Wolves have the perfect opportunity to banish the memory of Thursday’s defeat to Southampton on Sunday, against the same opposition, and here are five things to look out for at St Mary's.
1. Rich in left options
Two weeks ago, Wolves were suffering an injury crisis on the left side of their defence, and were forced to utilise both Nelson Semedo and Maximilian Kilman there, out of position. Now, the tables have turned, and Wolves are rich in options in that department. Jonny’s return was a welcome sight against Leicester City and the Spaniard got another 45 minutes under his belt in mid-week, and now Nuno, and his medical staff, must decide if another run out at St Mary’s would help or hinder his progress.
Should he start, Jonny won’t expect to complete the 90 minutes, and will likely be replaced by a natural left-wing-back in Rayan Ait-Nouri, who made his own return from injury as a half-time substitute on Thursday. Also, Marcal has thrown himself into the mix recently, returning to training, having been absent since the draw with Tottenham Hotspur in December. Thursday was too early for the Brazilian unfortunately, and no update has been provided since, but the 31-year-old is certainly getting closer to becoming option number three in that area.
2. Reverting back?
On Thursday evening, Nuno made six changes to his side, but didn’t receive the desired response and now must decide which of the six must come straight back in on the south coast. Rui Patricio has started every Premier League game between the sticks, while skipper Conor Coady rarely misses a match, so both be hoping for a return. Nelson Semedo missed out in the cup, so could return on the right, while the front three of Pedro Neto, Adama Traore and Willian Jose, who were all used off the bench, will want the chance to impress from the start. On Saturday, after completing their final training session, Nuno will have decisions to make.
3. Dendoncker shuffling around
Nuno will never let Leander Dendoncker’s influence on this Wolves side come into question, but the Belgian’s versatility has seen him used fluidly over the past week. Due to Willy Boly’s injury, and Romain Saiss’ absence against Leicester, Dendoncker slotted into a back three, on the right side of Coady. It’s a role the 25-year-old is familiar with, having spent three months there last winter, with Boly out injured, and against the Foxes it was like he’d never been away. The Belgian played his part as Wolves chalked up another clean sheet, so will have been disappointed the stop outs ended there, as the Saints twice broke their resolve, in the absence of chief organiser and captain Coady.

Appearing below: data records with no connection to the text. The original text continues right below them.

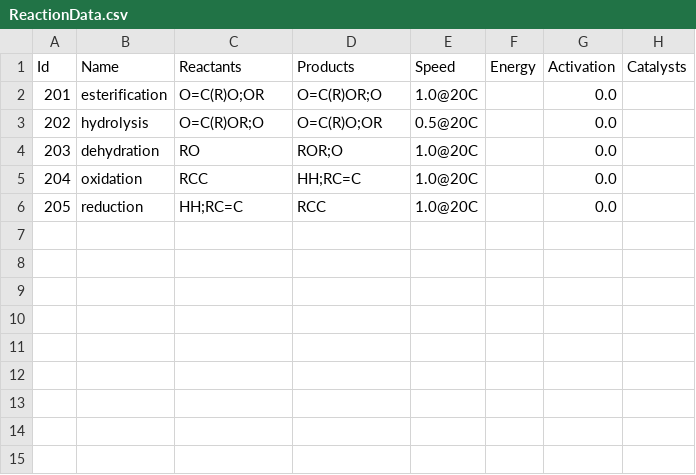
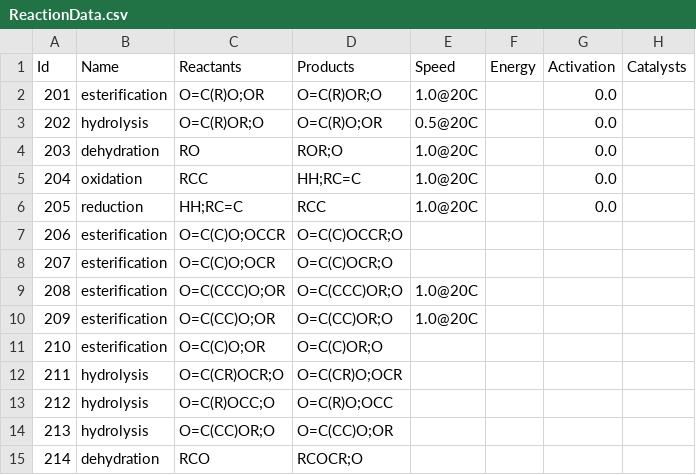
Before and after one commit to filip256/chemgine, a CSV file: Chemgine/Data/ReactionData.csv, drawn as a sheet; the diff names each change by its address in the sheet, - before the commit and + after, or states it on an @@ line.

```diff
--- a/Chemgine/Data/ReactionData.csv
+++ b/Chemgine/Data/ReactionData.csv
+row 7: 206 | esterification | O=C(C)O;OCCR | O=C(C)OCCR;O
+row 8: 207 | esterification | O=C(C)O;OCR | O=C(C)OCR;O
+row 9: 208 | esterification | O=C(CCC)O;OR | O=C(CCC)OR;O | 1.0@20C
+row 10: 209 | esterification | O=C(CC)O;OR | O=C(CC)OR;O | 1.0@20C
+row 11: 210 | esterification | O=C(C)O;OR | O=C(C)OR;O
+row 12: 211 | hydrolysis | O=C(CR)OCR;O | O=C(CR)O;OCR
+row 13: 212 | hydrolysis | O=C(R)OCC;O | O=C(R)O;OCC
+row 14: 213 | hydrolysis | O=C(CC)OR;O | O=C(CC)O;OR
+row 15: 214 | dehydration | RCO | RCOCR;O
```
Also changed, not shown: Chemgine/Out/genericmolecules.out.csv, Chemgine/Out/molecules.out.csv, 24 other files.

While Dendoncker is more than capable in defence, taking him out of the midfield is noticeable, given the energy he provides and the ground he covers in the centre. Saiss’ return to fitness gives Nuno the option to rotate his pack and reinstate Dendoncker in the midfield. Will he be tempted to do so on Sunday?
4. St Mary’s scenes
A trip to St Mary’s was one of the final away games Wolves supporters were able to attend last January and it’s one which will stick in the memory, after a stirring comeback typical of last season. Off the pace in the opening period, Wolves trailed 2-0 to the Saints at the break, but the old gold kept coming from behind across 2019/20 and did so with a vengeance on that day. When Pedro Neto fired in to pull his side back into contention, there was an air of inevitability that Wolves were on their way back.
A foul on Jonny was initially awarded as a corner, but following a VAR check, Wolves found themselves with a penalty and were level moments later thanks to Raul Jimenez. Then, as they so often did prior his injury, Jimenez and Traore combined, exchanging passes on their way to the Saints box, before the Mexican swept home a fine winner to send the away end into delirium. Who else misses scenes like that?
5. Searching for consistency
The FA Cup aside, Wolves have taken four points from the last six available in the Premier League, so have something to build on. A victory against Arsenal and clean sheet against Leicester showed signs of hope following the turn of February, and a third match unbeaten in the league is on offer on the south coast at lunchtime on Sunday. Regularly asked about the consistency of his team, Nuno is constantly searching for answers, particularly after that pair of improved results were followed by Thursday’s disappointment. Can his side banish the memory of the cup exit and continue their upward trajectory in the Premier League? He’ll be hoping his players can make that the case on Sunday.
“Achieving consistency is one of the most difficult things in football. You want to achieve consistency when you are performing well because you want to consistently keep on these performances, but in these moments, we do not have consistency. We have good performances, not so good performances, so what we need to do first, is perform better in each one of our games.”